(Change detection data)
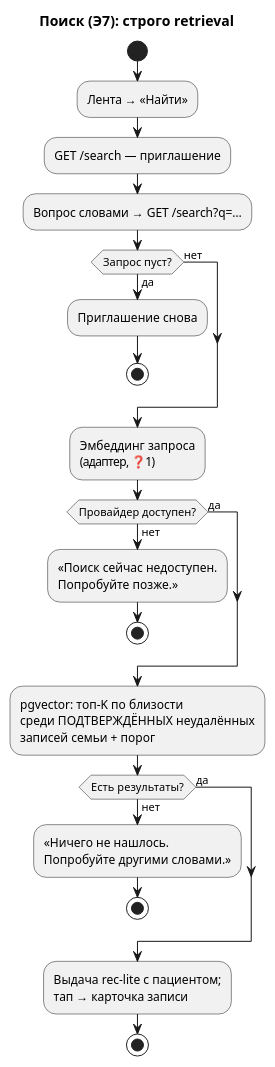
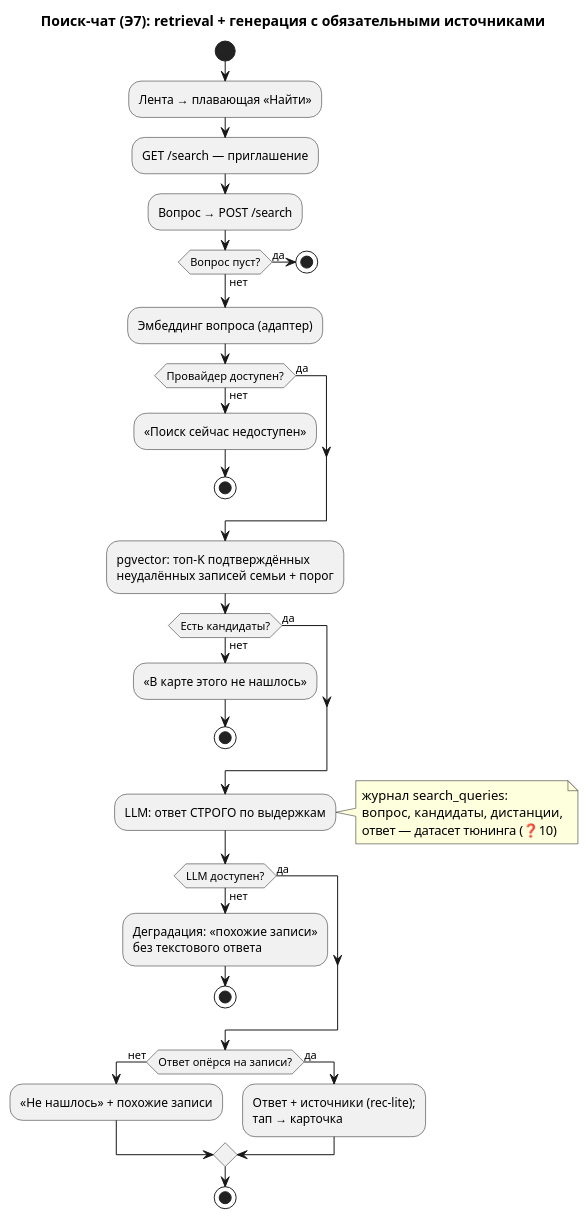
One commit to masterfocus92/medarchive changed the diagram in docs/flows/search.md. Above: the diagram before and after it, drawn with PlantUML. The commit also changed other lines of this file, not shown here.

Commit message:
docs: поток поиска — чат с ответом и источниками (решения ❓1–7); ❓8–10 на утверждение

````diff
--- a/docs/flows/search.md
+++ b/docs/flows/search.md
@@ -57,29 +58,39 @@
 ```plantuml
 @startuml
-title Поиск (Э7): строго retrieval
+title Поиск-чат (Э7): retrieval + генерация с обязательными источниками
 
 start
-:Лента → «Найти»;
+:Лента → плавающая «Найти»;
 :GET /search — приглашение;
-:Вопрос словами → GET /search?q=…;
-if (Запрос пуст?) then (да)
-  :Приглашение снова;
+:Вопрос → POST /search;
+if (Вопрос пуст?) then (да)
   stop
 else (нет)
 endif
-:Эмбеддинг запроса\n(адаптер, ❓1);
+:Эмбеддинг вопроса (адаптер);
 if (Провайдер доступен?) then (нет)
-  :«Поиск сейчас недоступен.\nПопробуйте позже.»;
+  :«Поиск сейчас недоступен»;
   stop
 else (да)
 endif
-:pgvector: топ-K по близости\nсреди ПОДТВЕРЖДЁННЫХ неудалённых\nзаписей семьи + порог;
-if (Есть результаты?) then (нет)
-  :«Ничего не нашлось.\nПопробуйте другими словами.»;
+:pgvector: топ-K подтверждённых\nнеудалённых записей семьи + порог;
+if (Есть кандидаты?) then (нет)
+  :«В карте этого не нашлось»;
   stop
 else (да)
 endif
-:Выдача rec-lite с пациентом;\nтап → карточка записи;
+:LLM: ответ СТРОГО по выдержкам;
+note right: журнал search_queries:\nвопрос, кандидаты, дистанции,\nответ — датасет тюнинга (❓10)
+if (LLM доступен?) then (нет)
+  :Деградация: «похожие записи»\nбез текстового ответа;
+  stop
+else (да)
+endif
+if (Ответ опёрся на записи?) then (нет)
+  :«Не нашлось» + похожие записи;
+else (да)
+  :Ответ + источники (rec-lite);\nтап → карточка;
+endif
 stop
 @enduml
 ```
````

● **REQUIRED WORK**
Read the data above. Pull out each line in which the string "похожие" appears.

● **RESULT FOR THIS EXERCISE**
+  :Деградация: «похожие записи»\nбез текстового ответа;
+  :«Не нашлось» + похожие записи;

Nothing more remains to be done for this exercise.